The COVID-19 outbreak has caused massive global disruption through all sectors. Companies have an arduous task ahead to recover from this outbreak and there is no better time than now to rapidly assess and response to build a resilient supply chain to withstand the next disaster from having the same impact. Lee Kok Leong, executive editor, reports
Rodrigo Cambiaghi, EY Asia-Pacific and Greater China Supply Chain and Operations Leader outlined some key pillars to build a resilient supply chain.
- Conduct end-to-end supply chain risk assessments and prioritize critical focus areas. Identify changing demand and inventory levels to locate critical gaps in supply, production capacity, warehousing and transportation. Define common goals and an actionable short-term and outcome-driven resilience strategy with breakdown activities among the supply chain ecosystem, aiming to effectively and efficiently leverage additional networks among various suppliers’ pool, production and distribution networks.

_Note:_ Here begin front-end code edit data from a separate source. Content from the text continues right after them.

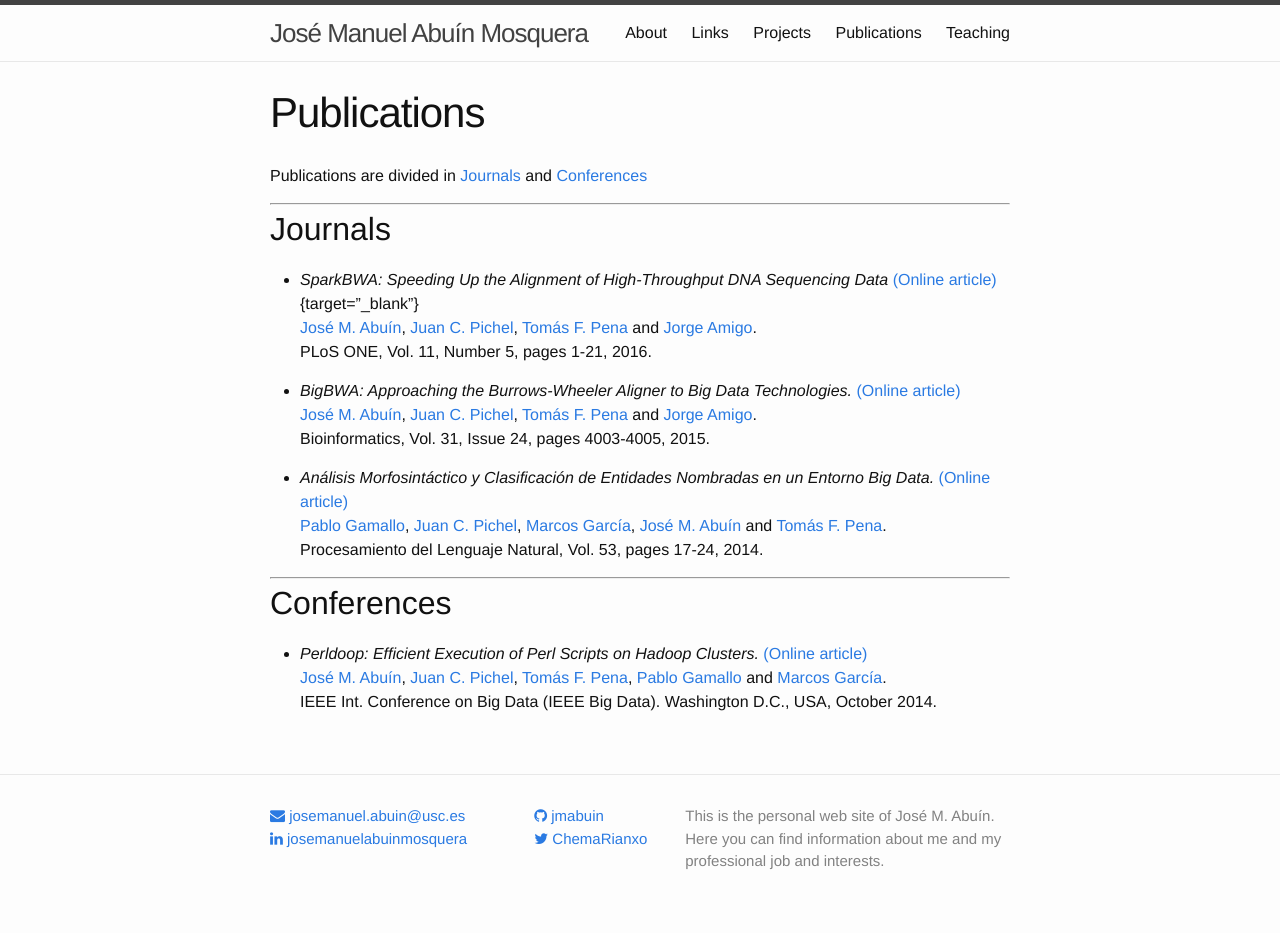
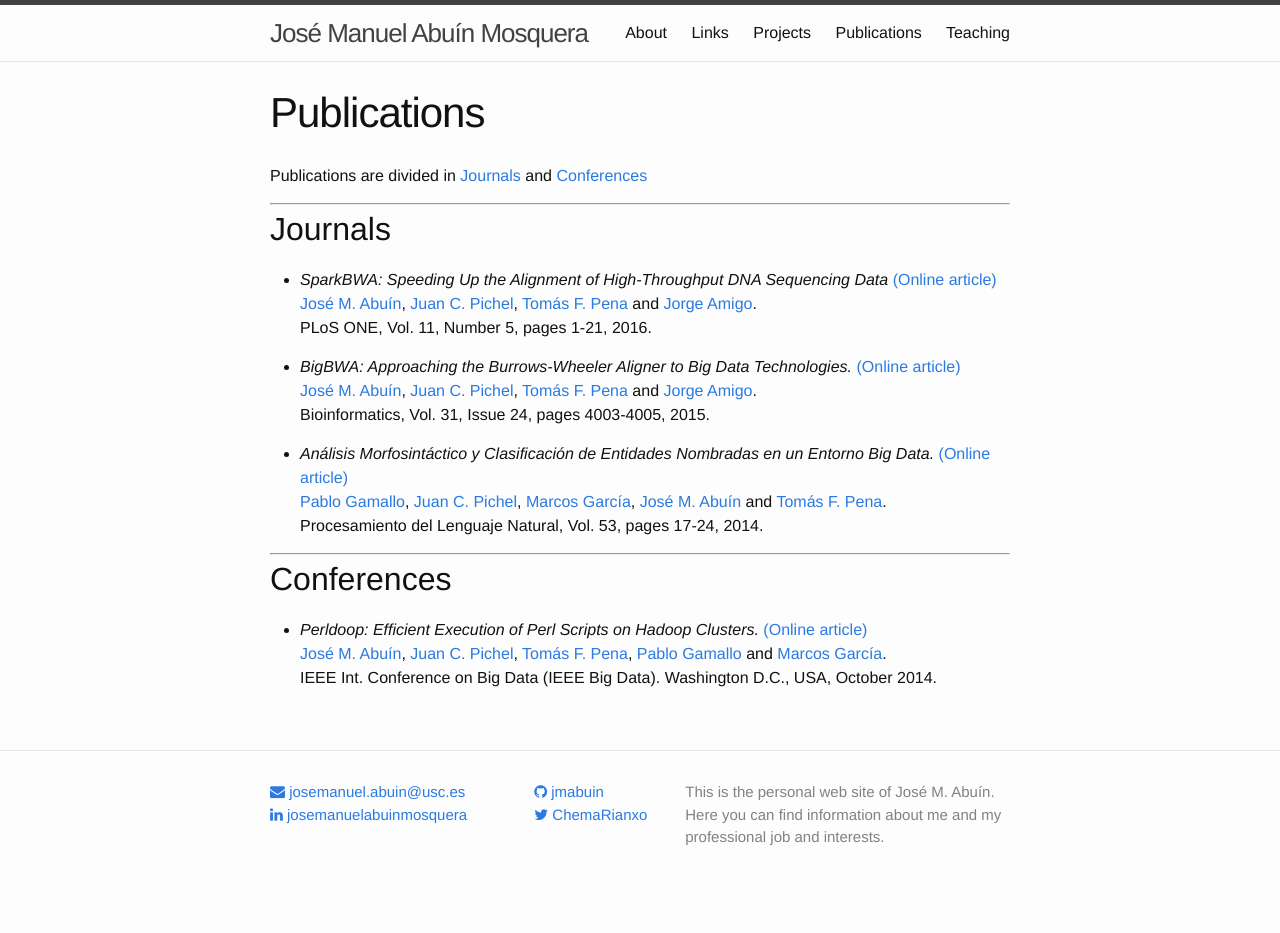
Before and after one commit to jmabuin/jmabuin.github.io, a Jekyll site: the page built from publications.md, in a window 1280 px wide. Built offline with Jekyll 4.4.1, drawn with Linux system fonts in a browser that asks for light colours; nearby versions of some CDN libraries; after the commit the page ends 909 px from its top, so only the background shows below that.

```diff
--- a/publications.md
+++ b/publications.md
@@ -11,7 +11,7 @@
 ## <a name="journals"></a>Journals ##
 
 
-* _SparkBWA: Speeding Up the Alignment of High-Throughput DNA Sequencing Data_ [(Online article)](http://dx.doi.org/10.1371/journal.pone.0155461){target="_blank"}
+* _SparkBWA: Speeding Up the Alignment of High-Throughput DNA Sequencing Data_ [(Online article)](http://dx.doi.org/10.1371/journal.pone.0155461){:target="_blank"}
 [José M. Abuín](http://jmabuin.github.io/), [Juan C. Pichel](http://www.ac.usc.es/pag_personal/jcpichel/){:target="_blank"}, [Tomás F. Pena](https://citius.usc.es/equipo/persoal-adscrito/tomas-fernandez-pena){:target="_blank"} and [Jorge Amigo](https://es.linkedin.com/in/amigolechuga){:target="_blank"}.
 PLoS ONE, Vol. 11, Number 5, pages 1-21, 2016.
 
```
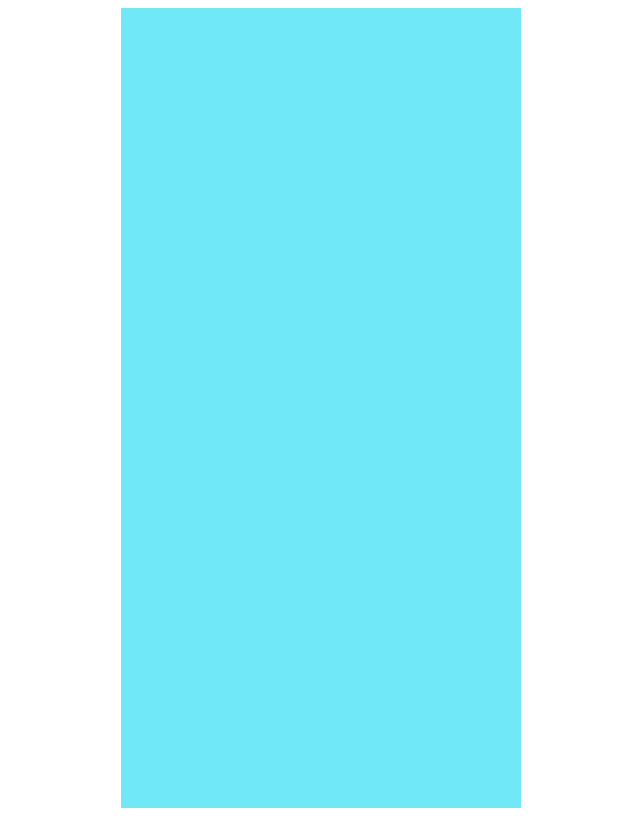
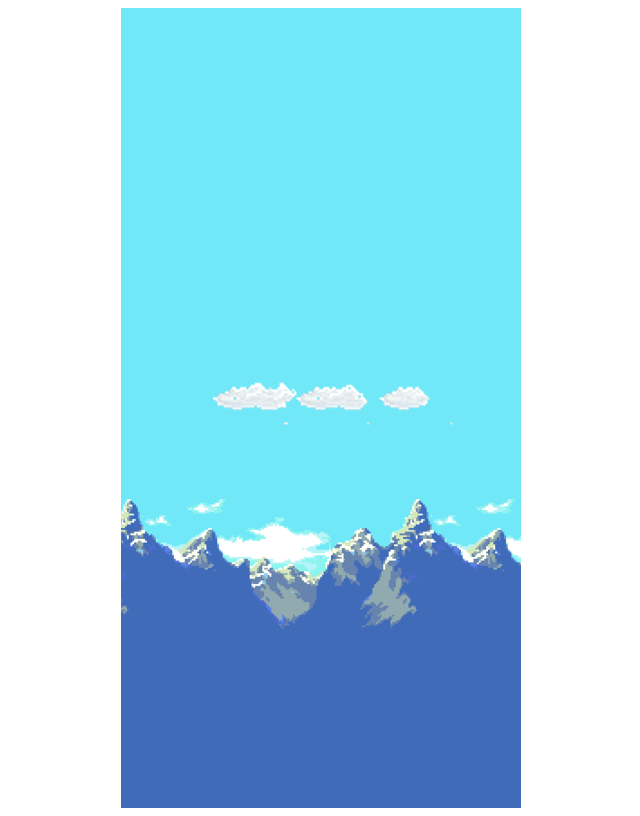
Before and after one commit to marcosdiasdev/css-animation-clouds, a plain HTML site: page index.html in a window 1280 px wide. Shown: the whole page, without its empty margins (319-959 px from the left). Drawn offline with Linux system fonts and the light colour scheme.

```diff
--- a/css/style.css
+++ b/css/style.css
@@ -2,7 +2,7 @@ section {
     height: 800px;
     width: 400px;
     background-color: rgb(112, 232, 247);
-    background-image: url('img/mountains.png');
+    background-image: url('../img/mountains.png');
     background-position: bottom;
     background-repeat: no-repeat;
     margin: 0 auto;
@@ -15,7 +15,7 @@ section {
     height: 83px;
     width: 250px;
     right: -250px;
-    background-image: url('img/clouds.png');
+    background-image: url('../img/clouds.png');
     animation-name: nuvens;
     animation-iteration-count: infinite;
 }
```
Also changed, not shown: 1 other file.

- Develop a robust risk management process and diversify supplier network. Enterprises should map out supply chain networks from end consumers to tier-N suppliers. For each supply chain node/arc-like channel, warehouse, factory, supplier, or transportation mode, firms should establish a methodology to measure risk.
- Implement digital and automated manufacturing capabilities paired with strong manufacturing excellence. Leverage automation and IoT solutions for smart manufacturing operations to mitigate reliance on labor intensive processes.
- An agile procurement operations system enabled by various technologies and factoring category strategic priorities across variables such as cost, quality, delivery, innovation, etc. will help drive resiliency.
- Invest in more collaborative and agile planning and fulfillment capabilities. From IoT devices for demand sensing and goods movement tracking to advanced forecasting solutions and social media demand behavior monitoring are heavily impacting how companies understand demand signals and how quickly they can react to them. These capabilities are extremely important for business performance even in normal business conditions and they increase the supply chain resilience in pandemic events like the coronavirus outbreak we are living today.